En EspaŅol

Q. Who is Mr. Smarty Plants?

A: There are those who suspect Wildflower Center volunteers are the culpable and capable culprits. Yet, others think staff members play some, albeit small, role. You can torture us with your plant questions, but we will never reveal the Green Guru's secret identity.

Help us grow by giving to the Plant Database Fund or by becoming a member

Did you know you can access the Native Plant Information Network with your web-enabled smartphone?

Share

Ask Mr. Smarty Plants

Ask Mr. Smarty Plants is a free service provided by the staff and volunteers at the Lady Bird Johnson Wildflower Center.

Search Smarty Plants
    
 
See a list of all Smarty Plants questions
Can't find the answer in our existing FAQs, submit a question to Mr. Smarty Plants.
Need help with plant identification, visit the plant identification page.
 
rate this answer
Not Yet Rated

Sunday - April 27, 2008

From: Austin, TX
Region: Southwest
Topic: Pruning, Transplants, Trees
Title: Failure of older branches on Bauhinia lunarioides to thrive
Answered by: Barbara Medford

QUESTION:

We planted a sapling of the Anacacho Orchid Tree (Bauhinia lunarioides) winter (Jan, Feb?) and now it has leaves and blooms - but only off of new branches near its trunk, as the old branches haven't done anything, and appear to be dormant or dead. Should I wait for them to come back as this is normal, or did something happen to my little tree and I should just prune the old growth off and let it start anew?

ANSWER:

The Bauhinia lunarioides (Texasplume) is a very hardy desert plant, native to a few counties south and west of Austin. Since you planted it recently, we're wondering if it might be suffering from transplant shock. Sometimes roots are damaged, or don't get enough deep watering in their very early stages of development, both of which can cause visible damage on the upper part of the plant. Since Austin is about the northern limit of its range, experts suggest that it be planted on the south side of a building, protected from winter winds. We didn't have much winter this past year, but cold might have caused a problem in a newly-planted tree. Also, we saw sun exposure recommended ranging all the way from part shade, to dappled shade to full sun. Again, a newly planted tree getting more sun than it was used to could have suffered some leaf loss.

Probably your idea of trimming back what is dead is the best. Since it has already flowered, it can hardly be expected that some part of the plant is still dormant. Nipping off the dead branches will improve the appearance of the tree, and the tree won't waste time and energy trying to get sap up to those dead spots. If it is in full sun, it might be good to give it a little more water than you usually would, just for a while. Stick a hose down in the loose dirt around the roots, and just let a tiny trickle go in until the water is on the surface.
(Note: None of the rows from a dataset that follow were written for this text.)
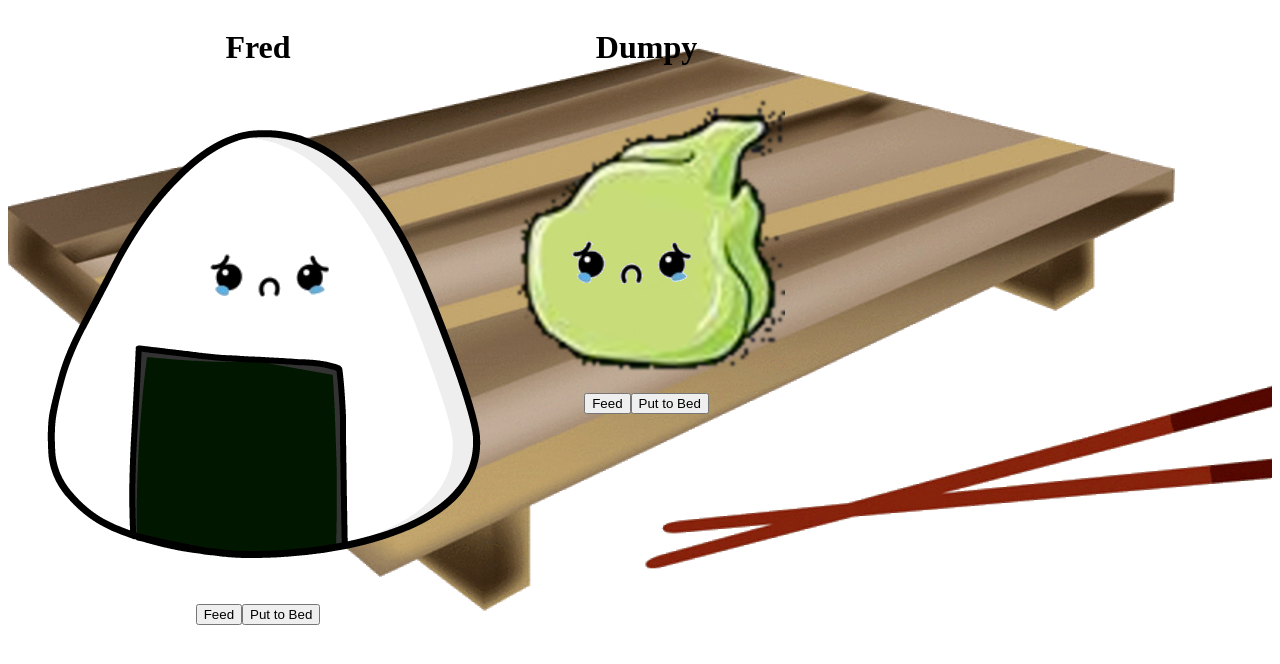
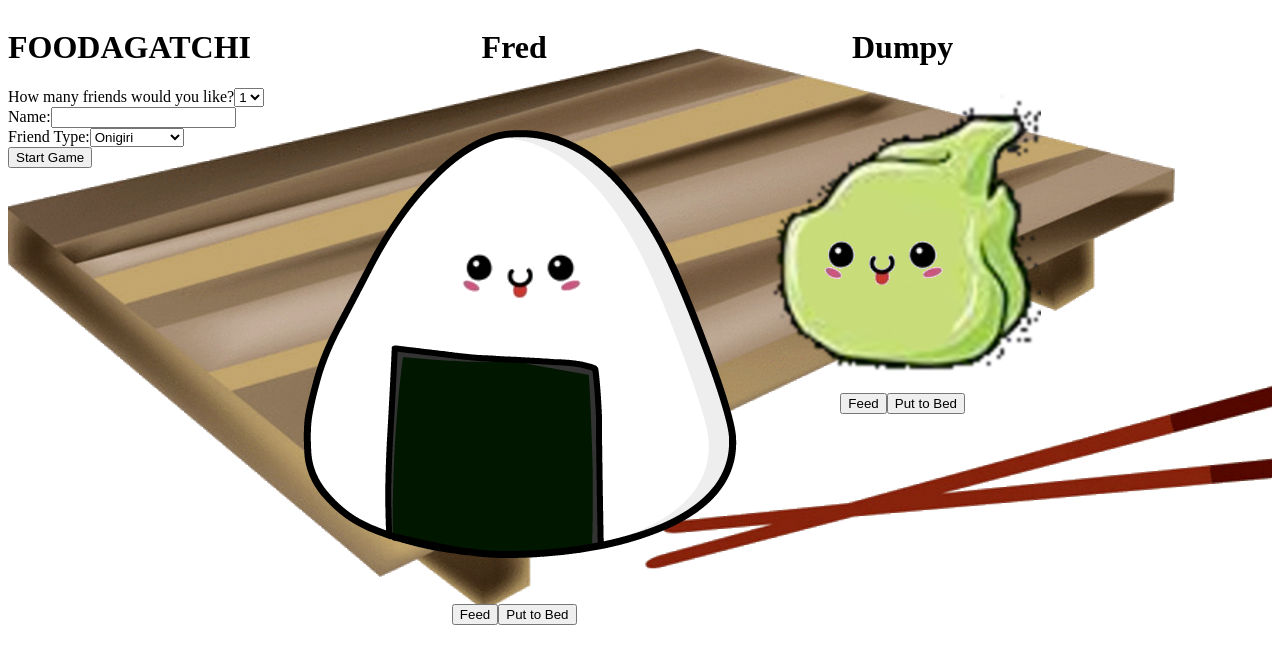
Before and after one commit to christinelfrank16/foodagatchi, a React app: page / in a window 1280 px wide. Shown: the top 664 px of the page. Built offline with nearby package versions, Linux system fonts and the light colour scheme.

Commit message:
Add start game form

```diff
--- a/src/components/App.jsx
+++ b/src/components/App.jsx
@@ -1,6 +1,8 @@
 import React from 'react';
 import Foodagatchi from './Foodagatchi';
 import woodplateboard from '../assets/images/woodboardplate.png';
+import Home from './Home';
+
 import Moment from 'moment';
 
 class App extends React.Component {
@@ -12,18 +14,18 @@ class App extends React.Component {
           id: 1,
           name: 'Fred',
           emotion: 'happy',
-          timeBeforeFeed: 10,
-          timeBeforePets: 15,
-          timeBeforeSleep: 23,
+          timeBeforeFeed: 45,
+          timeBeforePets: 55,
+          timeBeforeSleep: 80,
           img: 'onigiri'
         },
         {
           id: 2,
           name: 'Dumpy',
           emotion: 'happy',
-          timeBeforeFeed: 10,
-          timeBeforePets: 15,
-          timeBeforeSleep: 23,
+          timeBeforeFeed: 45,
+          timeBeforePets: 55,
+          timeBeforeSleep: 80,
           img: 'wasabi'
         }
       ]
@@ -58,16 +60,16 @@ class App extends React.Component {
 
 
   updateEmotion(thisPet){
-    if((thisPet.timeBeforeFeed < 3 || thisPet.timeBeforePets < 4) || thisPet.timeBeforeSleep < 5){
+    if((thisPet.timeBeforeFeed < 10 || thisPet.timeBeforePets < 15) || thisPet.timeBeforeSleep < 15){
       thisPet.emotion = 'grumpy';
     }
-    else if((thisPet.timeBeforeFeed < 6 || thisPet.timeBeforePets < 8) || thisPet.timeBeforeSleep < 10){
+    else if((thisPet.timeBeforeFeed < 20 || thisPet.timeBeforePets < 25) || thisPet.timeBeforeSleep < 30){
       thisPet.emotion = 'sad';
     }
     else {
       thisPet.emotion = 'happy';
     }
-    if(thisPet.timeBeforeFeed > 8 && thisPet.timeBeforePets > 12 && thisPet.timeBeforeSleep > 20){
+    if(thisPet.timeBeforeFeed > 40 && thisPet.timeBeforePets > 48 && thisPet.timeBeforeSleep > 70){
       thisPet.emotion = 'lovey';
     }
   }
@@ -75,7 +77,7 @@ class App extends React.Component {
   handleBedtimeClick(id){
     let newPetsList = this.state.pets.slice();
     const pet = newPetsList.find((pet) => pet.id === id);
-    pet.timeBeforeSleep = 23;
+    pet.timeBeforeSleep = 80;
     pet.emotion = 'sleeping';
     this.setState({pets: newPetsList});
   }
@@ -83,14 +85,14 @@ class App extends React.Component {
   handleFeedClick(id){
     let newPetsList = this.state.pets.slice();
     const pet = newPetsList.find((pet) => pet.id === id);
-    pet.timeBeforeFeed = 10;
+    pet.timeBeforeFeed = 45;
     this.setState({pets: newPetsList});
   }
 
   handlePets(id){
     let newPetsList = this.state.pets.slice();
     const pet = newPetsList.find((pet) => pet.id === id);
-    pet.timeBeforePets = 15;
+    pet.timeBeforePets = 55;
     pet.emotion = 'lovey';
     this.setState({pets: newPetsList});
   }
@@ -105,6 +107,7 @@ class App extends React.Component {
       }
     return (
       <div style={background}>
+       <Home/>
         {this.state.pets.map((pet) =>
           <Foodagatchi
             name={pet.name}
--- /dev/null
+++ b/src/components/Home.jsx
@@ -0,0 +1,64 @@
+import React from 'react';
+import NewFriendForm from './NewFriendForm';
+
+class Home extends React.Component {
+  constructor(props) {
+    super(props);
+    this.state = {
+      value: 1,
+      showOptions:false
+    }
+    this.formHelper = this.formHelper.bind(this);
+    this.handleChange = this.handleChange.bind(this);
+    //this.handleSubmit = this.handleSubmit.bind(this);
+  }
+
+  handleChange(event) {
+    this.setState({value: event.target.value, showOptions:true});
+  }
+
+  formHelper() {
+    var html = [];
+    for(let i=0; i<this.state.value; i++){
+    html.push(i);
+    }
+    return html;
+  }
+  handleSubmit(event){
+    event.preventDefault();
+  }
+
+
+  render() {
+    let _name = null;
+    let _type = null;
+    return(
+      <div>
+        <h1>FOODAGATCHI</h1>
+        <form onSubmit={this.handleSubmit}>
+          <label htmlFor='number'>How many friends would you like?</label>
+          <select id='number' onChange={this.handleChange}>
+            <option>1</option>
+            <option>2</option>
+            <option>3</option>
+            <option>4</option>
+          </select>
+        </form>
+
+        <div>
+          <form onSubmit={this.handleSubmit}>
+            {this.formHelper().map((el, index) =>
+              <NewFriendForm
+                name={input => _name = input}
+                type={select => _type = select}
+                key={index}/>
+            )}
+            <button type="submit">Start Game</button>
+          </form>
+        </div>
+      </div>
+    )
+  }
+}
+
+export default Home;
--- /dev/null
+++ b/src/components/NewFriendForm.jsx
@@ -0,0 +1,31 @@
+import React from 'react';
+import PropTypes from 'prop-types';
+
+function NewFriendForm(props) {
+
+  return (
+    <div className="newFriend">
+      <div>
+        <label htmlFor='name'>Name:</label>
+        <input id='name' type='text' ref={props.name}/>
+      </div>
+      <div>
+        <label htmlFor='tamaType'>Friend Type:</label>
+        <select id='tamaType' ref={props.type}>
+          <option>Onigiri</option>
+          <option>Dumpling</option>
+          <option>Sushi</option>
+          <option>Wasabi</option>
+          <option>Tamagoyaki</option>
+        </select>
+      </div>
+    </div>
+  )
+}
+
+NewFriendForm.propTypes = {
+  name: PropTypes.func,
+  type: PropTypes.func
+}
+
+export default NewFriendForm;
```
This tree, like all desert plants, needs very good drainage, so don't overdo the water!


Bauhinia lunarioides

Bauhinia lunarioides

Bauhinia lunarioides

Bauhinia lunarioides

 

 

More Transplants Questions

Transplanting a redbud in Virginia Beach VA
April 21, 2010 - I have a 5-6 ft. Redbud Tree and like to dig up and move to different spot in my backyard. How/what is the proper way to do it without killing the tree?
view the full question and answer

Transplanting a magnolia tree in Avon IN
July 04, 2009 - We moved in our house a couple of years ago,We have a small Magnolia tree, well, looks like a bush right in front of our porch. We want to move it but do not know the best time to move. Can you tell m...
view the full question and answer

Ensuring survival of wax myrtle in Wilmington, NC
July 29, 2009 - I just transplanted some wax myrtle bushes. What do I need to do to insure they live?
view the full question and answer

Transplanting native azaleas in South Carolina
June 09, 2005 - When is the best time to transplant azaleas in South Carolina Low Country?
view the full question and answer

Propagation of Asclepias tuberosa
June 18, 2012 - Re: Asclepias tuberosa, "butterfly weed" bush -- I have a bed in a mix of Shoal Creek well-drained caliche, soil, and some enrichment of mulch that gets almost full sun and low water. After 4 yrs a...
view the full question and answer

Smarty Plants's Facebook profile Support the Wildflower Center by Donating Online or Becoming a Member today.

Mr. Smarty Plants wants you to be his Facebook friend. Click the Facebook icon to add yourself to Mr. Smarty Plants list of friends.
E-NEWSLETTER | BECOME A MEMBER | DONATE NOW | MEDIA | SITEMAP
© 2014 Lady Bird Johnson Wildflower Center